_Given data:_

◆ ◆ ◆ ◆

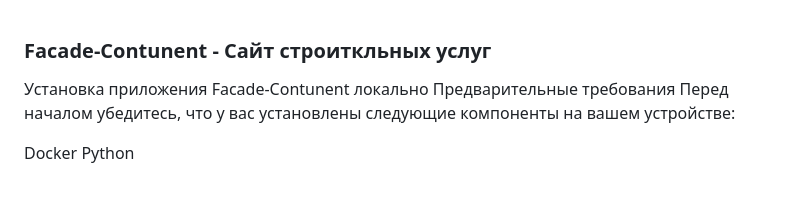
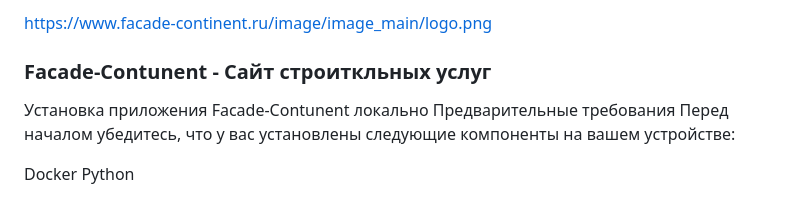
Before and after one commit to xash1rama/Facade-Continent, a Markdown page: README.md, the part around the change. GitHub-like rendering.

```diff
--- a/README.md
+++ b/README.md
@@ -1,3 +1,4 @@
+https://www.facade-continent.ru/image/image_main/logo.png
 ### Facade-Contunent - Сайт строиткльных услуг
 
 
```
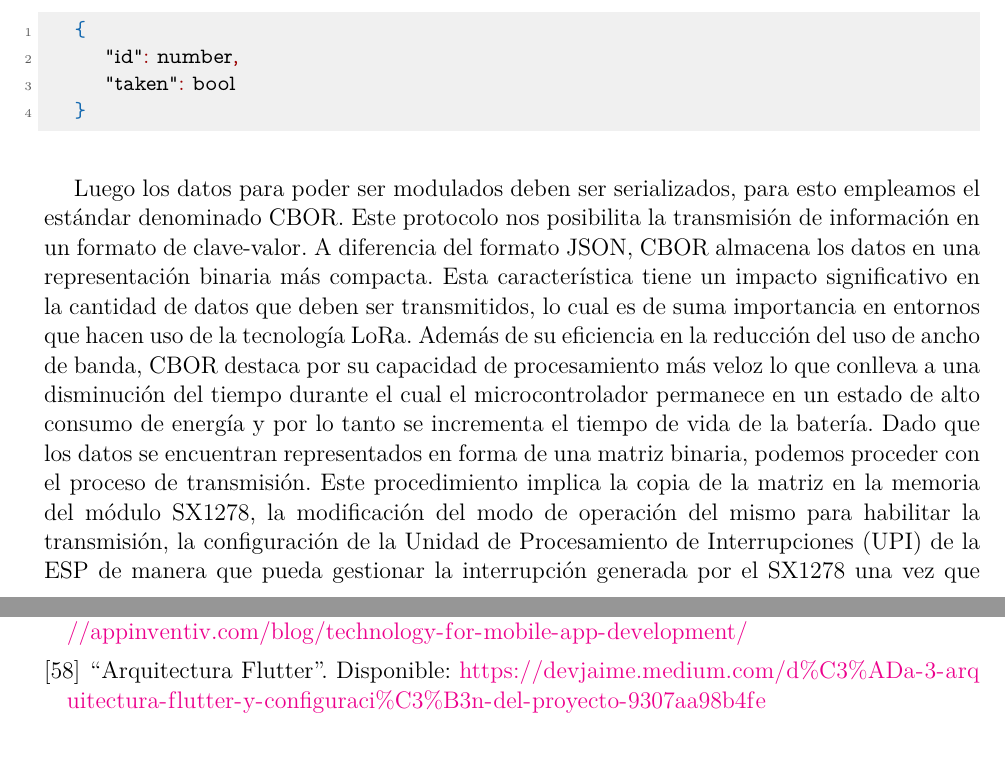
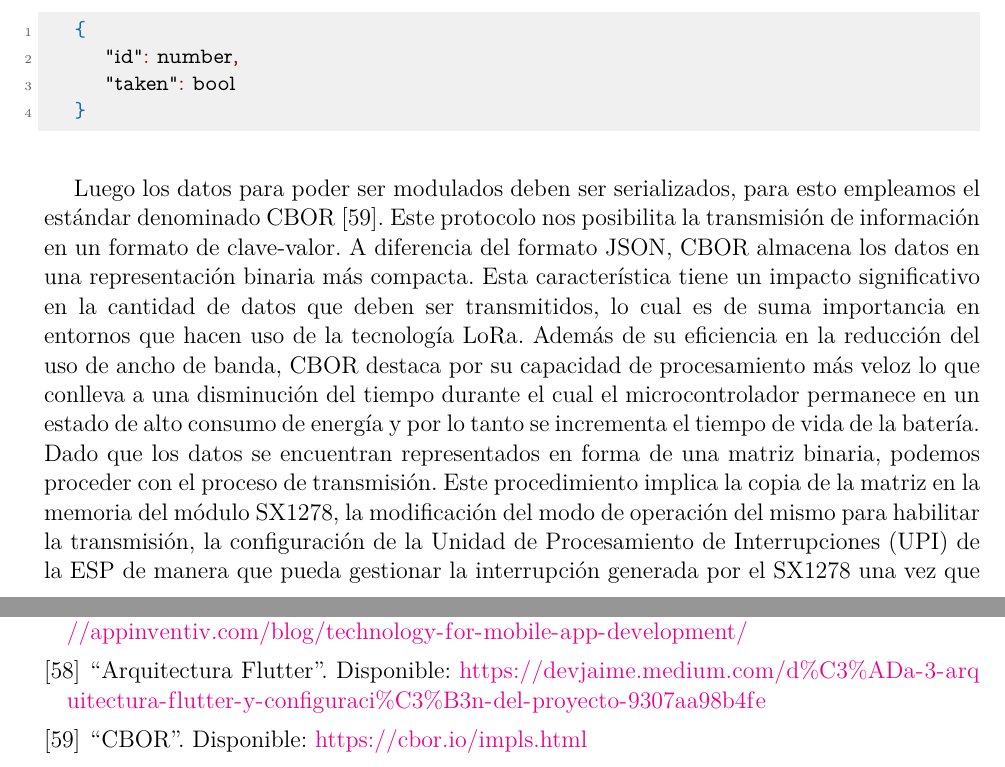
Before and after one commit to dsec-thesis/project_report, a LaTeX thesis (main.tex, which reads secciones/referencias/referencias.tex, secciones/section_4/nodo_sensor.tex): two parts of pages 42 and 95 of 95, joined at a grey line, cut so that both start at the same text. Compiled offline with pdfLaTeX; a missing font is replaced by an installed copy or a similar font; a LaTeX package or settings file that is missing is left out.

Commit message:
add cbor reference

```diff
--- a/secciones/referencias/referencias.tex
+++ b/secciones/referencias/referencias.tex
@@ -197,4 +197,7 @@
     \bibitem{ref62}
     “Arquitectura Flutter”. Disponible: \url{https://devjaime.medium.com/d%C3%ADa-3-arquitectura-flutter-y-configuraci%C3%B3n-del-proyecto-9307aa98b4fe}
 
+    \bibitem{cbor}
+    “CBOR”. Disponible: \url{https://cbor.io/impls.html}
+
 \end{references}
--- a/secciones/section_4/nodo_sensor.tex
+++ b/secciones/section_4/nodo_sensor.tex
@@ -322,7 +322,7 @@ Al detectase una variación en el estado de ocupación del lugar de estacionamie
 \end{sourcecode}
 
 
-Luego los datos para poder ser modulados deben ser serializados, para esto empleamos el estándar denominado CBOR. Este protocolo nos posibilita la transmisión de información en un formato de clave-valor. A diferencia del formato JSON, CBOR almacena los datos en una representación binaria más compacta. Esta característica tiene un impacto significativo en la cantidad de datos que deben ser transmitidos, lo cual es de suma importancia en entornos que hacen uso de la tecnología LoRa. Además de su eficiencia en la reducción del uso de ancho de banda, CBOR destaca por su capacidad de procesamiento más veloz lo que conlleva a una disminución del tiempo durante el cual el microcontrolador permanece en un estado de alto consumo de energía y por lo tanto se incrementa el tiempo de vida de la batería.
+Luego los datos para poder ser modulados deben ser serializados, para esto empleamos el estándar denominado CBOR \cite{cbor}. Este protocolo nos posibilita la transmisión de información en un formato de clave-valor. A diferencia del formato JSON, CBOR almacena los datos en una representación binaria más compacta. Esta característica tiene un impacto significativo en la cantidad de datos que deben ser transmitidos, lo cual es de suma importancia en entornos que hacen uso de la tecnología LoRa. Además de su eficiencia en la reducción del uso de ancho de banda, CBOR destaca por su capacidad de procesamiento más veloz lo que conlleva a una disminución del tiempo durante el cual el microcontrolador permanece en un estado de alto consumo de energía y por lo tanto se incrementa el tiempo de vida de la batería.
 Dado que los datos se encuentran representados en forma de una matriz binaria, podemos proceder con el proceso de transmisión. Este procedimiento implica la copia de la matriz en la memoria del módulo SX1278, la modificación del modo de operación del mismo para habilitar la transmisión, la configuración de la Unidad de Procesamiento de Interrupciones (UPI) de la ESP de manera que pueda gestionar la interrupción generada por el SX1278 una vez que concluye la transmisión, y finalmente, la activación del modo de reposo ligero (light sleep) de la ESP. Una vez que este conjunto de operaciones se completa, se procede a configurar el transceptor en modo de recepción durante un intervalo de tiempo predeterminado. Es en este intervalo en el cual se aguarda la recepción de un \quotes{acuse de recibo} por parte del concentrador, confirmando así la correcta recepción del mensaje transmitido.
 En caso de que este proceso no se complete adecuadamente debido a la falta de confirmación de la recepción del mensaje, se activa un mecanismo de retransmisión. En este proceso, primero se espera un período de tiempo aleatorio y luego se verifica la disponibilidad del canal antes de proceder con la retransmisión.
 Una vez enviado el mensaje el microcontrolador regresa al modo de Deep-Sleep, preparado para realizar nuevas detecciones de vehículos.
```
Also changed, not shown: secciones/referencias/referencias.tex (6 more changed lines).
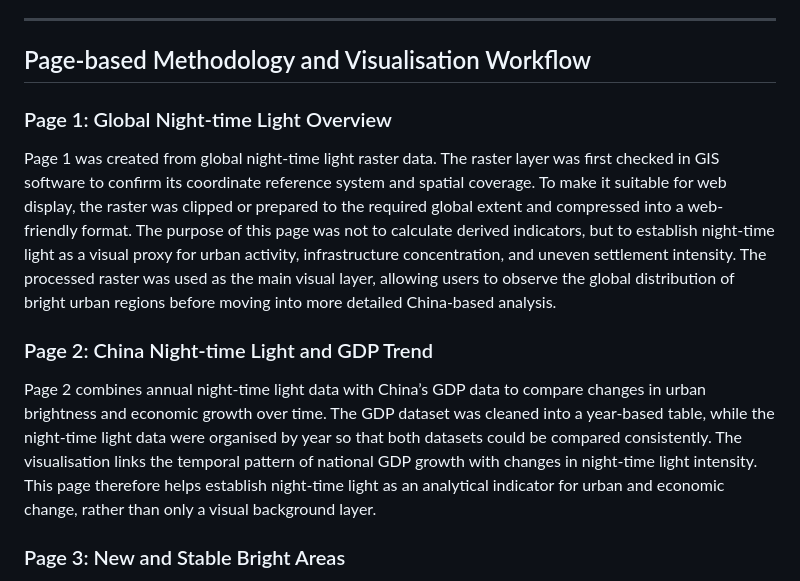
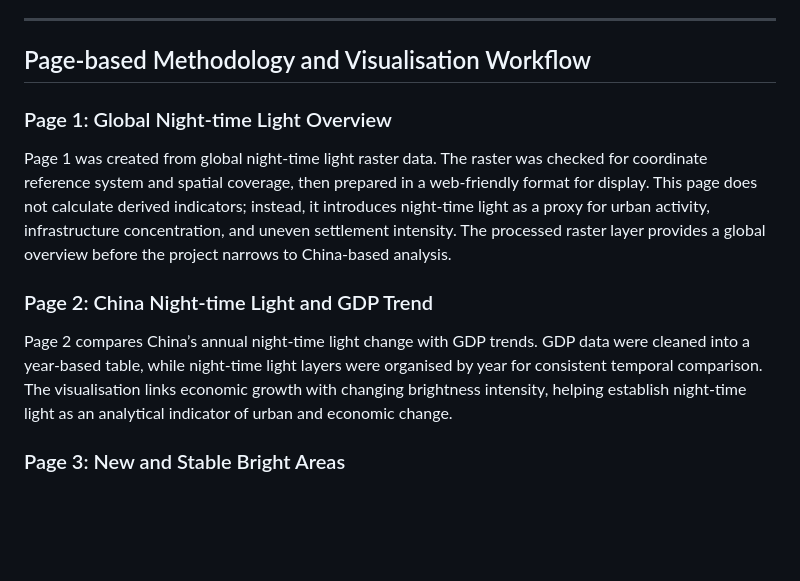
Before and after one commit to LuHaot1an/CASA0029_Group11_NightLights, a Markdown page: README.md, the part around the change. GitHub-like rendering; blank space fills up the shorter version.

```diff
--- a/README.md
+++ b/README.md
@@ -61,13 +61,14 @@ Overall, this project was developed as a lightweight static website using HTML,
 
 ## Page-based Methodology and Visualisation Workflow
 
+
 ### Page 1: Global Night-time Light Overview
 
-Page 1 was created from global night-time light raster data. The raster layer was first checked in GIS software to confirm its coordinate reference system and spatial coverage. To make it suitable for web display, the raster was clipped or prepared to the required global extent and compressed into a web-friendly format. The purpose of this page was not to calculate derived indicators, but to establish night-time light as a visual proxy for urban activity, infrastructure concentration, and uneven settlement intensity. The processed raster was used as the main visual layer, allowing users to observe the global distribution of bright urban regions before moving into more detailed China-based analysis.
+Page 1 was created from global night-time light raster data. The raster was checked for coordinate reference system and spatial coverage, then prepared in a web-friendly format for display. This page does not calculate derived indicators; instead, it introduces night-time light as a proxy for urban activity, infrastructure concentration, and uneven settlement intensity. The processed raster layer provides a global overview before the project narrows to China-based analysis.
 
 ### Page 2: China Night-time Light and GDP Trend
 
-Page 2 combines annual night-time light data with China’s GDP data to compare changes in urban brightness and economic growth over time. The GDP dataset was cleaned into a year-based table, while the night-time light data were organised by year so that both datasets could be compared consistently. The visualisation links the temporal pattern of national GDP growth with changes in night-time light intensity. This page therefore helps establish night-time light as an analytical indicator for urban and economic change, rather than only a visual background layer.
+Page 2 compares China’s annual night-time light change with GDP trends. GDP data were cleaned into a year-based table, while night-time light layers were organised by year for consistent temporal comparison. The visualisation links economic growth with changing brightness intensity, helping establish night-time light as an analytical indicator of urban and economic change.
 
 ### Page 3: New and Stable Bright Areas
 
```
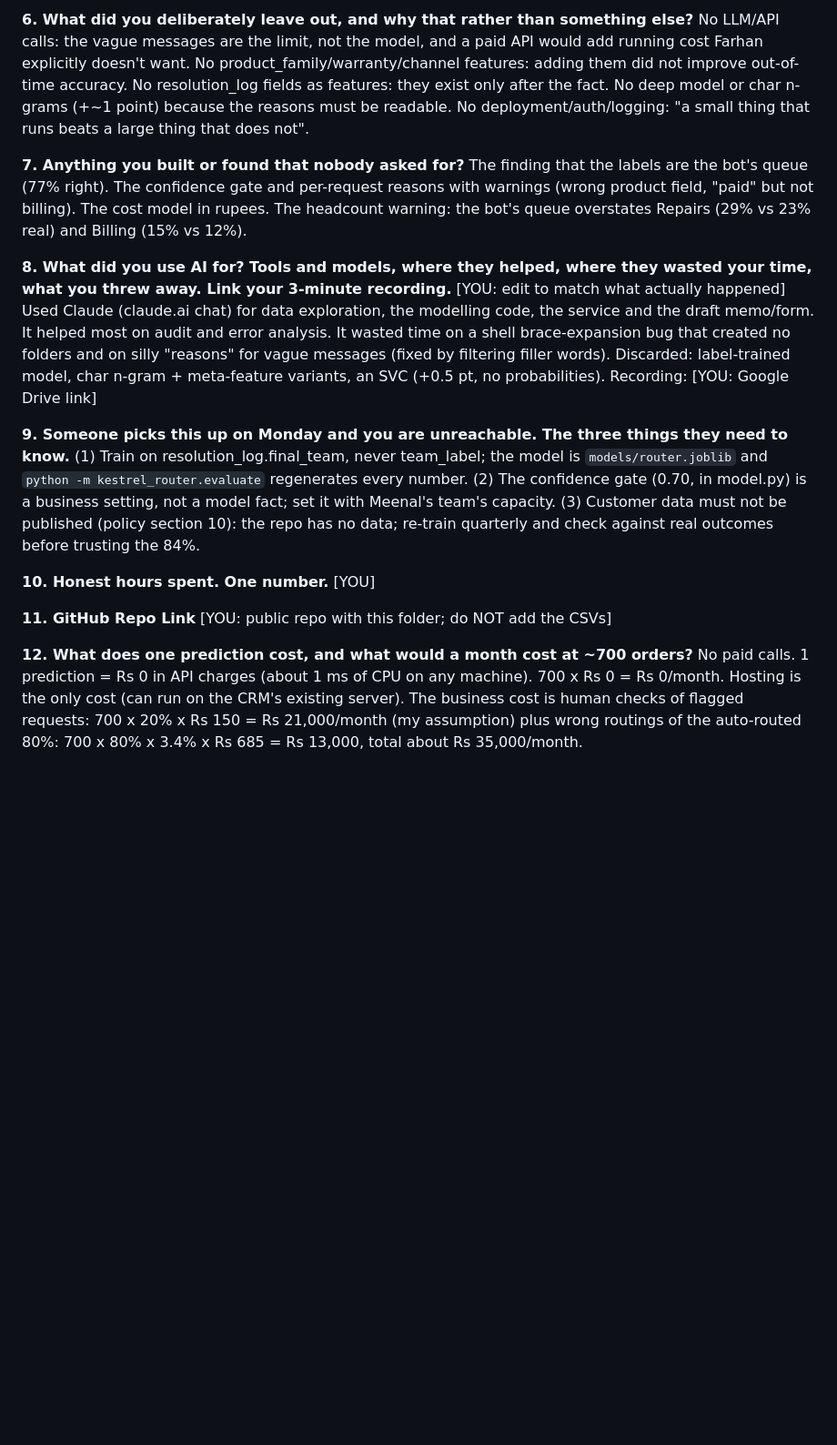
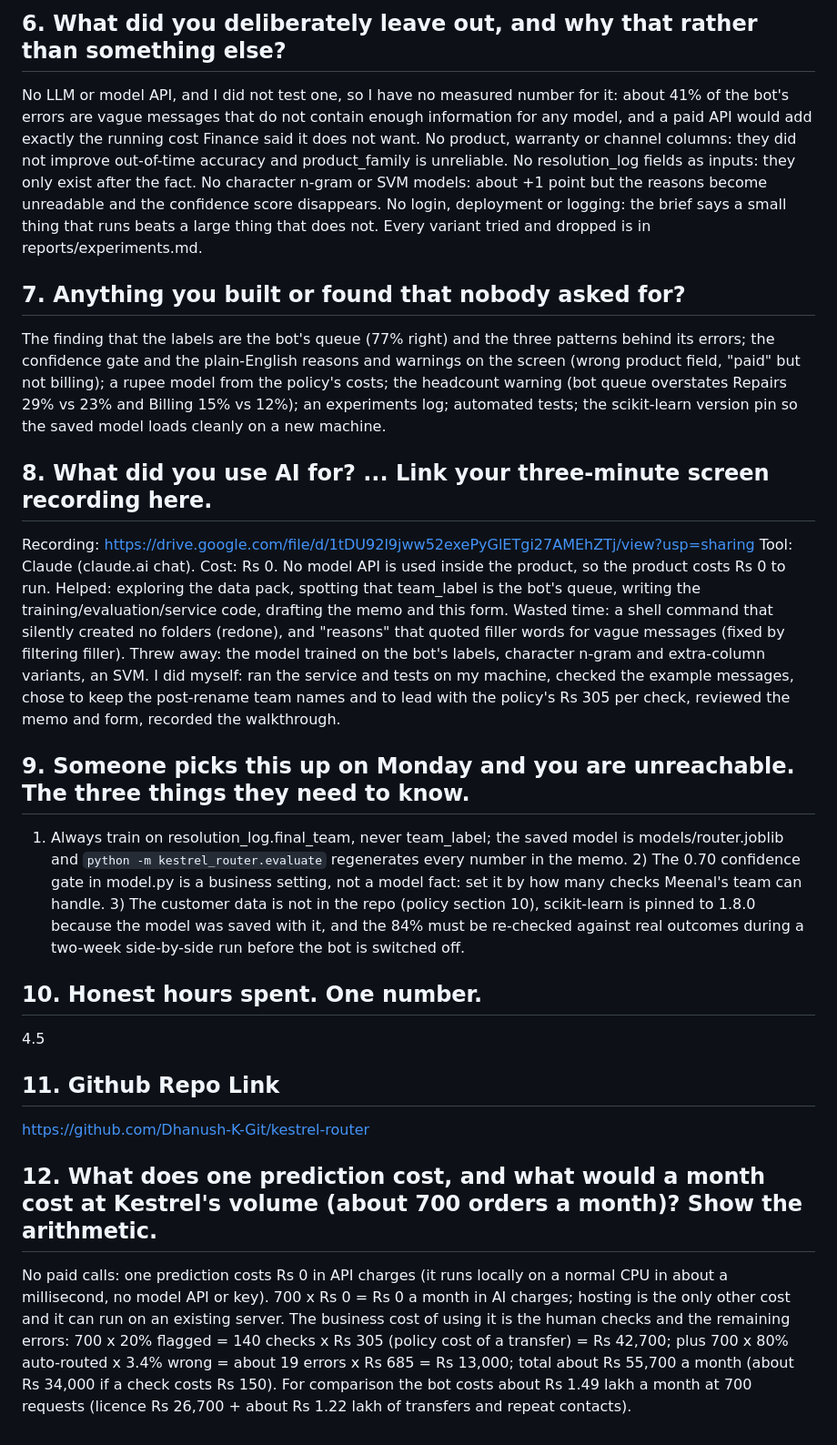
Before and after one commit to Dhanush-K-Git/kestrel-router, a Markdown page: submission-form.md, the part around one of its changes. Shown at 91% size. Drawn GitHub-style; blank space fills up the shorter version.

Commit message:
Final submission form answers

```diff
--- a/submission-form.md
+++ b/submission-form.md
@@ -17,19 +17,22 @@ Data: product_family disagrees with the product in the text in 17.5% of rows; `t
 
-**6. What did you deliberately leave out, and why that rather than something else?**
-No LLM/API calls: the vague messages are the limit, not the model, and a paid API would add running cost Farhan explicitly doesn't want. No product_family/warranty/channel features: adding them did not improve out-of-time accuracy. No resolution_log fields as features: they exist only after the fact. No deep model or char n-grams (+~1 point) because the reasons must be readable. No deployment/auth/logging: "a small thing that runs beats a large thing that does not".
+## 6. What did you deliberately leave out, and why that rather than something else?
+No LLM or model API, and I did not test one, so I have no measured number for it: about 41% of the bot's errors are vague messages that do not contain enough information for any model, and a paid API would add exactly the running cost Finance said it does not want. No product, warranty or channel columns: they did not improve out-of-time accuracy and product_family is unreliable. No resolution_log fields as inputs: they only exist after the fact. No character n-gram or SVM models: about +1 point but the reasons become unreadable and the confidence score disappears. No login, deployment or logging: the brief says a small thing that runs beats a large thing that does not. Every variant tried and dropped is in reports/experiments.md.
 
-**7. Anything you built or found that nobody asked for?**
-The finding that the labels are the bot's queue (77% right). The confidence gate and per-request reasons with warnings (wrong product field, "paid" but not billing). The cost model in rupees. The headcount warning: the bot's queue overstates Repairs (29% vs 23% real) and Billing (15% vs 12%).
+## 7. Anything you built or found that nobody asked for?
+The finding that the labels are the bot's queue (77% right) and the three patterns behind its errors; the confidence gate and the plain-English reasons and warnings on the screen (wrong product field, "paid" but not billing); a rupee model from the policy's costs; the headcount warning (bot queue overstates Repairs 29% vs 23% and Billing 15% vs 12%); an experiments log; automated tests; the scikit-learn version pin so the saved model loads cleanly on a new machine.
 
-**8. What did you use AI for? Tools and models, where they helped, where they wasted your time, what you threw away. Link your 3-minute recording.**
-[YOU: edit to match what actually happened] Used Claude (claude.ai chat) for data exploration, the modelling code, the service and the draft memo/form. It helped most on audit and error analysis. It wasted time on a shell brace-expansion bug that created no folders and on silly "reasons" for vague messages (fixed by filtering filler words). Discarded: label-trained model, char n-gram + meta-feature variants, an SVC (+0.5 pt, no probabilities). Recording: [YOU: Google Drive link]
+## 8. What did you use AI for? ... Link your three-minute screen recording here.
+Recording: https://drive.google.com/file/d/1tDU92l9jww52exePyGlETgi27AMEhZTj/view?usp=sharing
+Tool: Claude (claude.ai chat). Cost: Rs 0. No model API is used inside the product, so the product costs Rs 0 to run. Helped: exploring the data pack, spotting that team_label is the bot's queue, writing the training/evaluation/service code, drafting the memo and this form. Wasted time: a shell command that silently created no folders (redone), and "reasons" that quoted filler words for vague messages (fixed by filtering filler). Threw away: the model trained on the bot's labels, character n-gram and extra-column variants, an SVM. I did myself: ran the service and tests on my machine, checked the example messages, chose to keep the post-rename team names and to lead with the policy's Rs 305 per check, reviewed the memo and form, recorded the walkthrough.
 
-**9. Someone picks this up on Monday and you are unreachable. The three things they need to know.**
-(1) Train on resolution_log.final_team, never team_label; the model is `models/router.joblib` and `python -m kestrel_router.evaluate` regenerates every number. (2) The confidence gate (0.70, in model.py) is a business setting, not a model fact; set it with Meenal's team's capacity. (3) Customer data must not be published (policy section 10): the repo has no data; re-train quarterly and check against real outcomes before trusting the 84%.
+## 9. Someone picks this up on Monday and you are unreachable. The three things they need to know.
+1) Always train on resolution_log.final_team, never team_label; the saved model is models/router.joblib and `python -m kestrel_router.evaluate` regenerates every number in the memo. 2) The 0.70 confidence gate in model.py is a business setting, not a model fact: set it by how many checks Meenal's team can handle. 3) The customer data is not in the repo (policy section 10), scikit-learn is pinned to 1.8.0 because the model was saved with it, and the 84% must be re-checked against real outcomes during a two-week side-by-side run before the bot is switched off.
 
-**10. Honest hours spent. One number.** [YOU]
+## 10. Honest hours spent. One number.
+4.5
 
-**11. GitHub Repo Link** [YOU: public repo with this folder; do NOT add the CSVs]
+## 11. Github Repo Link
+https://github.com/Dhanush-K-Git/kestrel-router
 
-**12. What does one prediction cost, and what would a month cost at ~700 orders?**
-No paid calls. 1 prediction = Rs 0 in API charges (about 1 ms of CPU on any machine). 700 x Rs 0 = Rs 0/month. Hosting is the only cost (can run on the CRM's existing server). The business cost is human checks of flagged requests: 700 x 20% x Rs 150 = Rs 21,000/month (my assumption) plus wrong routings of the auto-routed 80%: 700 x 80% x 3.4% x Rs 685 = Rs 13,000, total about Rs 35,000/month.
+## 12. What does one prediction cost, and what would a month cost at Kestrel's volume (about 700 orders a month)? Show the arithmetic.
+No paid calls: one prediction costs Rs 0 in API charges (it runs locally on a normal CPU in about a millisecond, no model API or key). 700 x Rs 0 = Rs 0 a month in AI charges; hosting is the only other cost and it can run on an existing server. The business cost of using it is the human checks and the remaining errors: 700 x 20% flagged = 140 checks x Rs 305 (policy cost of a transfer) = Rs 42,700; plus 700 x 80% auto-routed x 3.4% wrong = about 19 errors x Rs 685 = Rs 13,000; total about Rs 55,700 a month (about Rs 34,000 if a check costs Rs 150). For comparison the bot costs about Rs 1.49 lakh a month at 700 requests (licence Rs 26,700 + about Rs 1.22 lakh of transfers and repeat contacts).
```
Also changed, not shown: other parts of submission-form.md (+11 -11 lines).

◆ ◆ ◆ ◆

Copy all lines in the listing above where the string "secciones" appears.

Before and after one commit to dsec-thesis/project_report, a LaTeX thesis (main.tex, which reads secciones/referencias/referencias.tex, secciones/section_4/nodo_sensor.tex): two parts of pages 42 and 95 of 95, joined at a grey line, cut so that both start at the same text. Compiled offline with pdfLaTeX; a missing font is replaced by an installed copy or a similar font; a LaTeX package or settings file that is missing is left out.
--- a/secciones/referencias/referencias.tex
+++ b/secciones/referencias/referencias.tex
--- a/secciones/section_4/nodo_sensor.tex
+++ b/secciones/section_4/nodo_sensor.tex
Also changed, not shown: secciones/referencias/referencias.tex (6 more changed lines).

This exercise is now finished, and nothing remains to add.